Life remains crippled in occupied Kashmir on 66th day.

SRINAGAR (Web Desk) – In occupied Kashmir, normal life remains disrupted on the 66th day on Wednesday (today) in Kashmir Valley and Muslim majority areas of Jammu region due to strict military siege, Kashmir Media Service reported.

Amid continuous military lockdown, internet and mobile phone services are snapped, public transport is off the roads, and most business establishments are shut. Schools and offices continue to wear a deserted look.

On the other hand, as per industry experts, the ongoing lockdown has cost the region’s economy more than $1.4 bn in 2 months. A prominent Srinagar-based businessman, Mushtaq Ahmed Chaya, says that there are around 3,000 hotels in the Kashmir Valley and they are all empty.
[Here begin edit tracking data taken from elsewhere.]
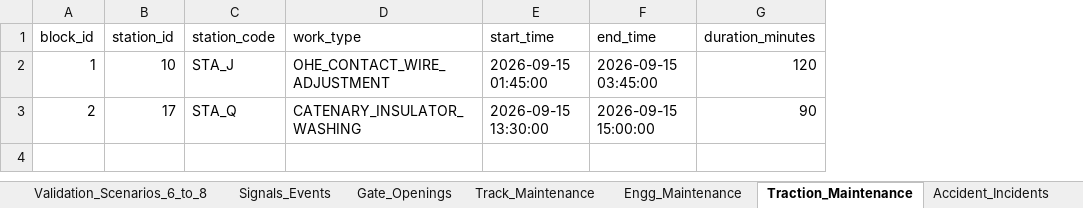
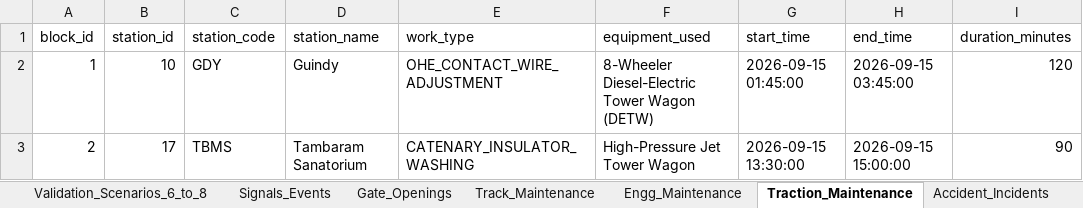
Before and after one commit to ashilohfaith-debug/Block-Train, an Excel workbook: model_implementation/data/full_railway_simulation.xlsx, sheet Traction_Maintenance, drawn as a sheet; only a part is shown; values as stored, in another font and other column widths than the file's, no borders; the diff names each change by its address in the sheet, - before the commit and + after, or states it on an @@ line.

```diff
--- a/model_implementation/data/full_railway_simulation.xlsx (sheet Traction_Maintenance)
+++ b/model_implementation/data/full_railway_simulation.xlsx (sheet Traction_Maintenance)
+column D (station_name), rows 2-3: Guindy | Tambaram Sanatorium
+column F (equipment_used), rows 2-3: 8-Wheeler Diesel-Electric Tower Wagon (DETW) | High-Pressure Jet Tower Wagon
-C2 (station_code): STA_J
+C2 (station_code): GDY
-C3 (station_code): STA_Q
+C3 (station_code): TBMS
```
Also changed, not shown: sheet Training_Scenarios_1_to_5, sheet Validation_Scenarios_6_to_8, sheet Gate_Openings, sheet Stations_Master, sheet Signals_Events, sheet Track_Maintenance, 2 more sheets, 14 other files.
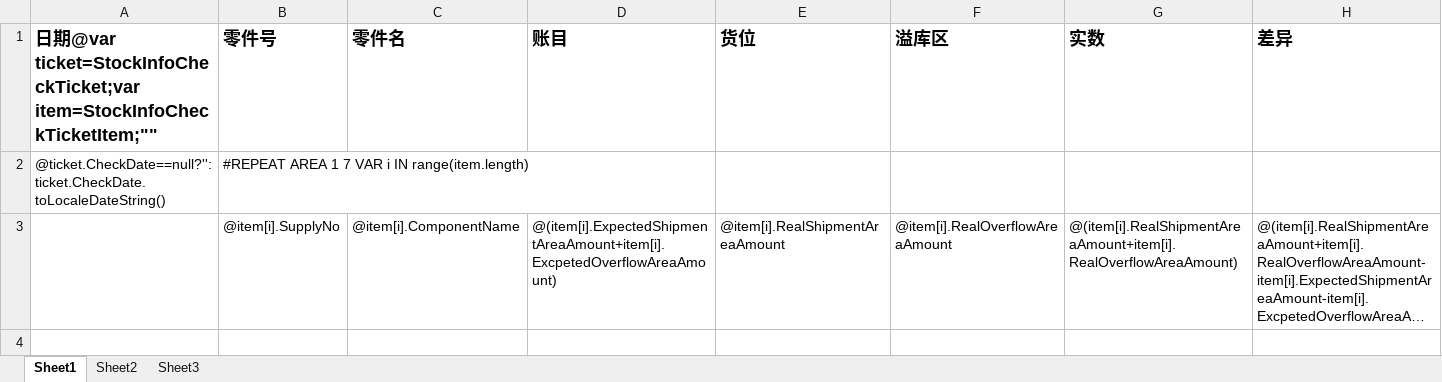
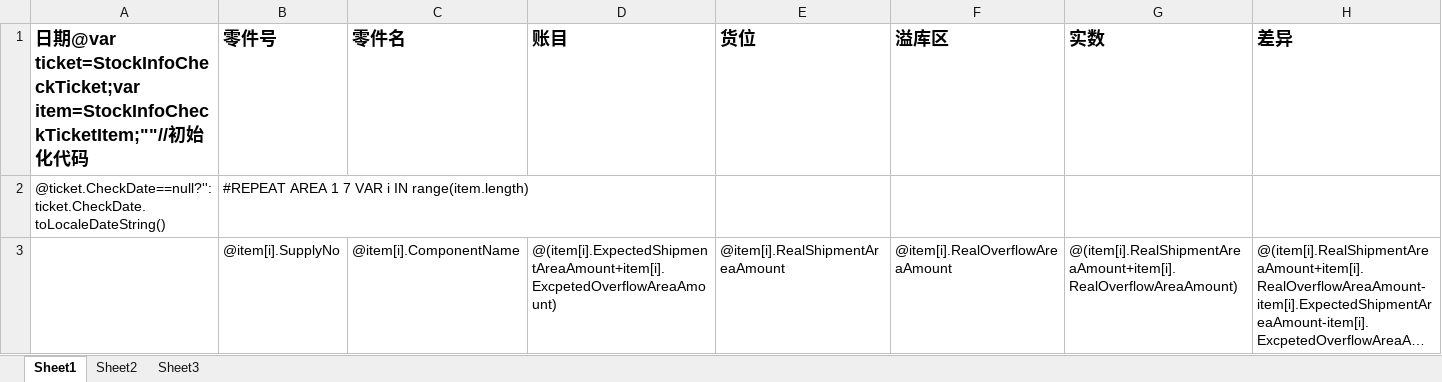
Before and after one commit to jingjiajie/wms, an Excel workbook: UI/bin/Debug/Excel/StockInfoCheckTicket.xlsx, sheet Sheet1, drawn as a sheet; long unchanged cells end in …; values as stored, in another font and other column widths than the file's, no borders; the diff names each change by its address in the sheet, - before the commit and + after, or states it on an @@ line.

```diff
--- a/UI/bin/Debug/Excel/StockInfoCheckTicket.xlsx (sheet Sheet1)
+++ b/UI/bin/Debug/Excel/StockInfoCheckTicket.xlsx (sheet Sheet1)
-A1: …@var ticket=StockInfoCheckTicket;var item=StockInfoCheckTicketItem;""
+A1: …@var ticket=StockInfoCheckTicket;var item=StockInfoCheckTicketItem;""//初始化代码
```
Also changed, not shown: 1 other file.
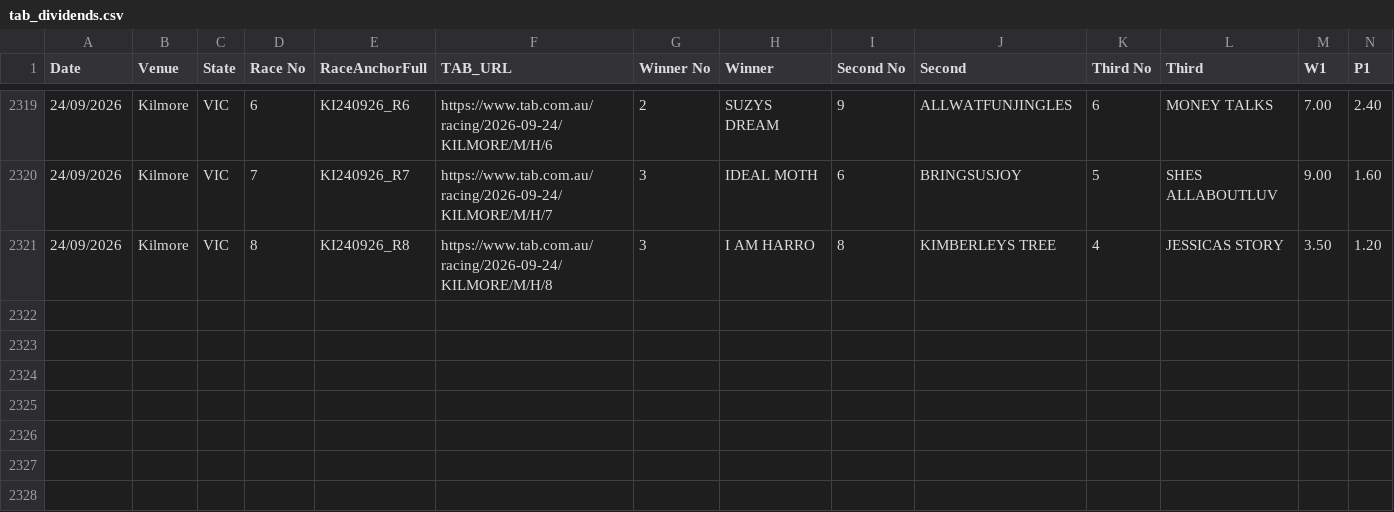
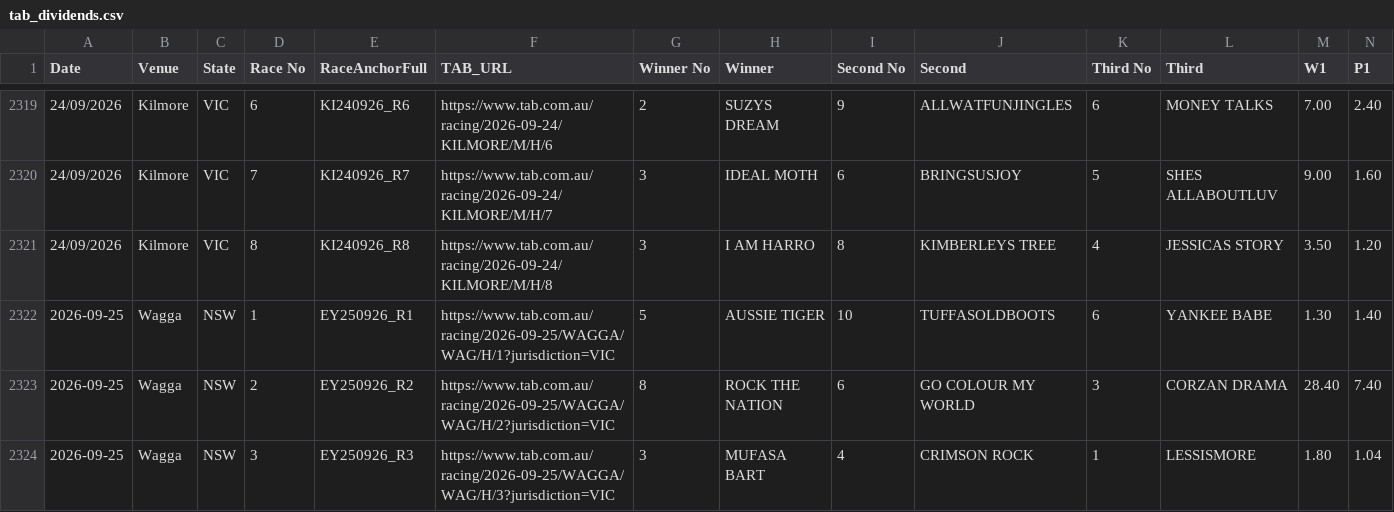
Before and after one commit to harnessapp/Trotify, a CSV file: tab_dividends.csv, drawn as a sheet; only a part is shown, gaps mark what is left out; rows hold the shown columns only; the diff names each change by its address in the sheet, - before the commit and + after, or states it on an @@ line.

```diff
--- a/tab_dividends.csv
+++ b/tab_dividends.csv
+row 2322: 2026-09-25 | Wagga | NSW | 1 | EY250926_R1 | https://www.tab.com.au/racing/2026-09-25/WAGGA/WAG/H/1?jurisdiction=VIC | 5 | AUSSIE TIGER | 10 | TUFFASOLDBOOTS | 6 | YANKEE BABE | 1.30 | 1.40
+row 2323: 2026-09-25 | Wagga | NSW | 2 | EY250926_R2 | https://www.tab.com.au/racing/2026-09-25/WAGGA/WAG/H/2?jurisdiction=VIC | 8 | ROCK THE NATION | 6 | GO COLOUR MY WORLD | 3 | CORZAN DRAMA | 28.40 | 7.40
+row 2324: 2026-09-25 | Wagga | NSW | 3 | EY250926_R3 | https://www.tab.com.au/racing/2026-09-25/WAGGA/WAG/H/3?jurisdiction=VIC | 3 | MUFASA BART | 4 | CRIMSON ROCK | 1 | LESSISMORE | 1.80 | 1.04
```
Also changed, not shown: 1 other file.
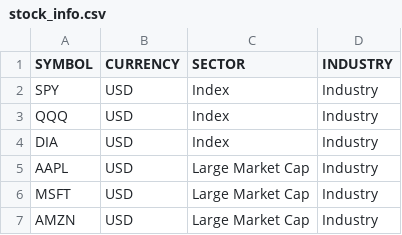
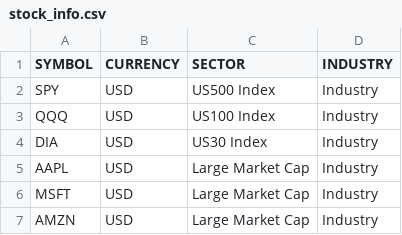
Before and after one commit to efm2023/volatile, a CSV file: stock_info.csv, drawn as a sheet; only a part is shown.

Commit message:
stock_info.csv

```diff
--- a/stock_info.csv
+++ b/stock_info.csv
@@ -1,5 +1,5 @@
 SYMBOL,CURRENCY,SECTOR,INDUSTRY
-SPY,USD,Index,Industry
-QQQ,USD,Index,Industry
-DIA,USD,Index,Industry
+SPY,USD,US500 Index,Industry
+QQQ,USD,US100 Index,Industry
+DIA,USD,US30 Index,Industry
 AAPL,USD,Large Market Cap,Industry
```
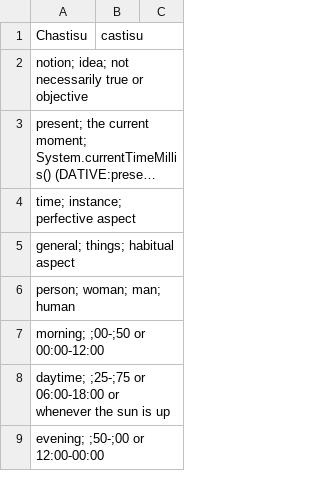
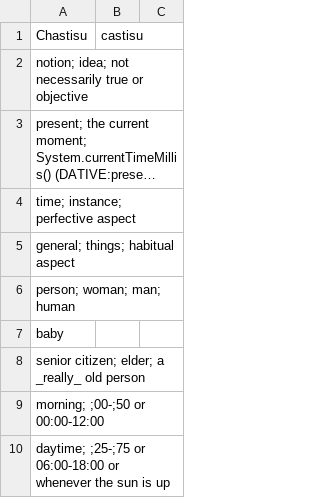
Before and after one commit to jkunimune/Djastiz, a CSV file: dictionary/noun.csv, drawn as a sheet; only a part is shown; the shorter side is filled out with more unchanged rows; long unchanged cells end in ….

```diff
--- a/dictionary/noun.csv
+++ b/dictionary/noun.csv
@@ -6,2 +6,4 @@
 "person; woman; man; human",
+"baby",
+"senior citizen; elder; a _really_ old person",
 "morning; ;00-;50 or 00:00-12:00",
```
Also changed, not shown: dictionary/compound word.csv, dictionary/mood marker.csv, 4 other files.
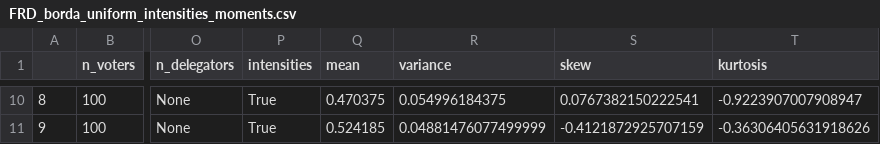
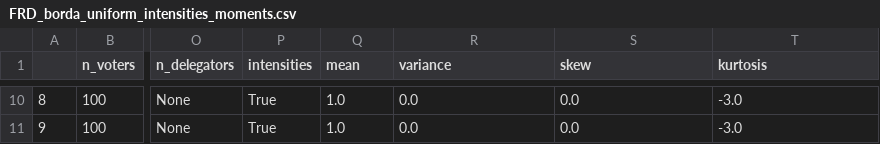
Before and after one commit to BenAbramowitz/FRD, a CSV file: data/FRD_borda_uniform_intensities_moments.csv, drawn as a sheet; only a part is shown, gaps mark what is left out; the diff covers the shown part only; the diff names each change by its address in the sheet, - before the commit and + after, or states it on an @@ line.

Commit message:
Uniform intensities experiment, 10k iter

```diff
--- a/data/FRD_borda_uniform_intensities_moments.csv
+++ b/data/FRD_borda_uniform_intensities_moments.csv
-Q10 (mean): 0.470375
+Q10 (mean): 1.0
-R10 (variance): 0.054996184375
+R10 (variance): 0.0
-S10 (skew): 0.0767382150222541
+S10 (skew): 0.0
-T10 (kurtosis): -0.9223907007908947
+T10 (kurtosis): -3.0
-Q11 (mean): 0.524185
+Q11 (mean): 1.0
-R11 (variance): 0.04881476077499999
+R11 (variance): 0.0
-S11 (skew): -0.4121872925707159
+S11 (skew): 0.0
-T11 (kurtosis): -0.36306405631918626
+T11 (kurtosis): -3.0
```
Also changed, not shown: 32 edited cells elsewhere in this file, 3 other files.
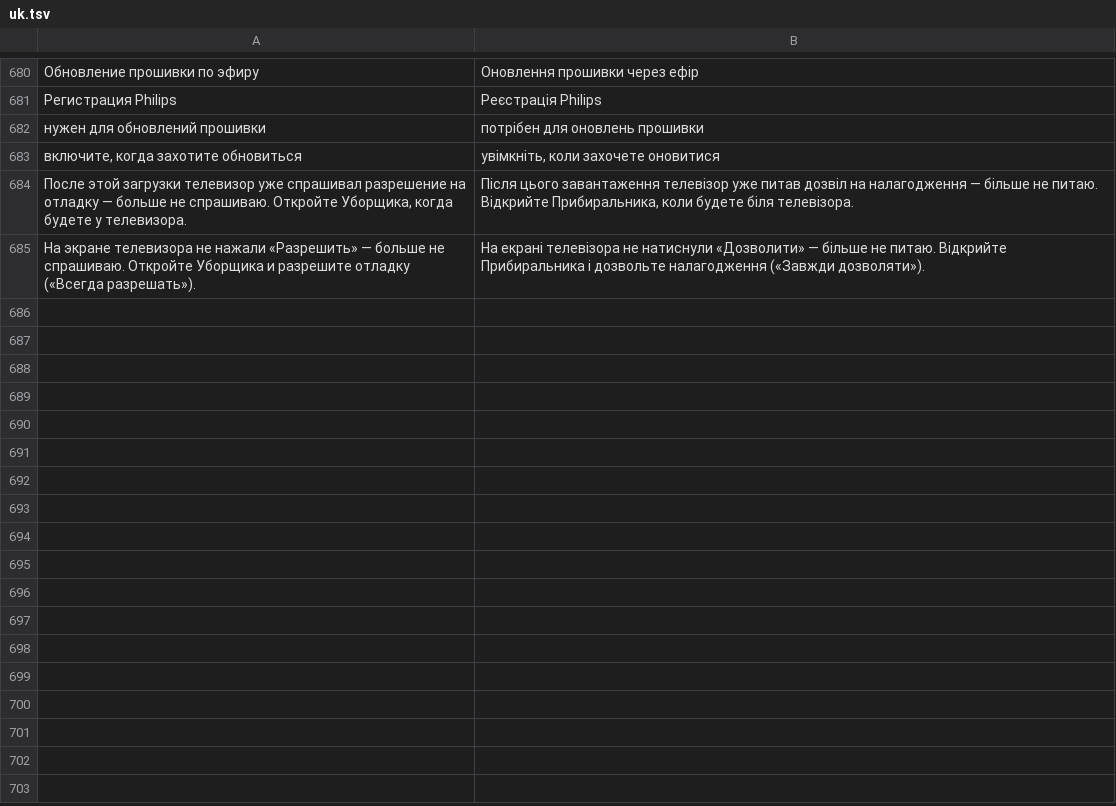
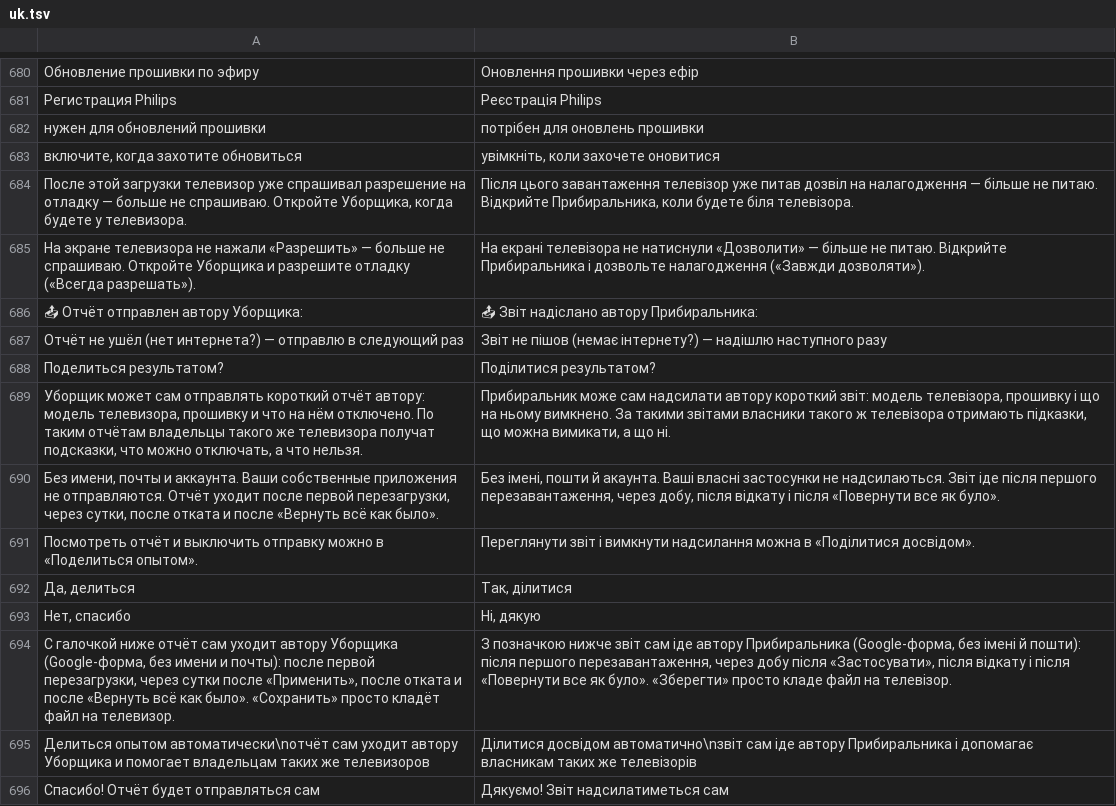
Before and after one commit to Marginalion/tv-janitor, a TSV file: app/src/main/assets/i18n/uk.tsv, drawn as a sheet; only a part is shown, gaps mark what is left out; the diff names each change by its address in the sheet, - before the commit and + after, or states it on an @@ line.

```diff
--- a/app/src/main/assets/i18n/uk.tsv
+++ b/app/src/main/assets/i18n/uk.tsv
+row 686: 📤 Отчёт отправлен автору Уборщика: | 📤 Звіт надіслано автору Прибиральника:
+row 687: Отчёт не ушёл (нет интернета?) — отправлю в следующий раз | Звіт не пішов (немає інтернету?) — надішлю наступного разу
+row 688: Поделиться результатом? | Поділитися результатом?
+row 689: Уборщик может сам отправлять короткий отчёт автору: модель телевизора, прошивку и что на нём отключено. По таким отчётам владельцы такого же телевизора получат подсказки, что можно отключать, а что нельзя. | Прибиральник може сам надсилати автору короткий звіт: модель телевізора, прошивку і що на ньому вимкнено. За такими звітами власники такого ж телевізора отримають підказки, що можна вимикати, а що ні.
+row 690: Без имени, почты и аккаунта. Ваши собственные приложения не отправляются. Отчёт уходит после первой перезагрузки, через сутки, после отката и после «Вернуть всё как было». | Без імені, пошти й акаунта. Ваші власні застосунки не надсилаються. Звіт іде після першого перезавантаження, через добу, після відкату і після «Повернути все як було».
+row 691: Посмотреть отчёт и выключить отправку можно в «Поделиться опытом». | Переглянути звіт і вимкнути надсилання можна в «Поділитися досвідом».
+row 692: Да, делиться | Так, ділитися
+row 693: Нет, спасибо | Ні, дякую
+row 694: С галочкой ниже отчёт сам уходит автору Уборщика (Google-форма, без имени и почты): после первой перезагрузки, через сутки после «Применить», после отката и после «Вернуть всё как было». «Сохранить» просто кладёт файл на телевизор. | З позначкою нижче звіт сам іде автору Прибиральника (Google-форма, без імені й пошти): після першого перезавантаження, через добу після «Застосувати», після відкату і після «Повернути все як було». «Зберегти» просто кладе файл на телевізор.
+row 695: Делиться опытом автоматически\nотчёт сам уходит автору Уборщика и помогает владельцам таких же телевизоров | Ділитися досвідом автоматично\nзвіт сам іде автору Прибиральника і допомагає власникам таких же телевізорів
+row 696: Спасибо! Отчёт будет отправляться сам | Дякуємо! Звіт надсилатиметься сам
```
Also changed, not shown: app/src/main/assets/i18n/de.tsv, app/src/main/assets/i18n/es.tsv, 28 other files.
They have loans to pay off and daily expenses to bear, he added.

Srinagar’s almost 1,000 iconic houseboats have also been running empty. More than 50,000 jobs have been lost in the carpet industry alone.

Kashmir Valley’s famous apples are still waiting to be plucked from the trees because shops and cold storage units are shut and due to shortage of transport the apple growers also find it difficult to transport the apples outside the valley. If the situation continues through October, it will have devastating consequences, says an economic journalist, Masood Hussain.

Reports say that there is also a shortage of skilled labour in occupied Kashmir, as some 400,000 migrants have left since the lockdown began.

Residents of the Kashmir Valley have mocked Governor’s directive asking for lifting travel advisory which had dissuaded tourists from visiting the territory. They say who will want to come to Kashmir when even locals are finding it hard with curbs on all communication channels including the mobile phones and the internet.

On the other hand, powerful Democratic Senator Mark Warner, who is co-chair of the India Caucus in the US Senate, has said in a Tweet that he is disturbed by restrictions on communications and movement of people in occupied Kashmir, asking the Indian government to live up to democratic principles by allowing freedom of press, information and political participation.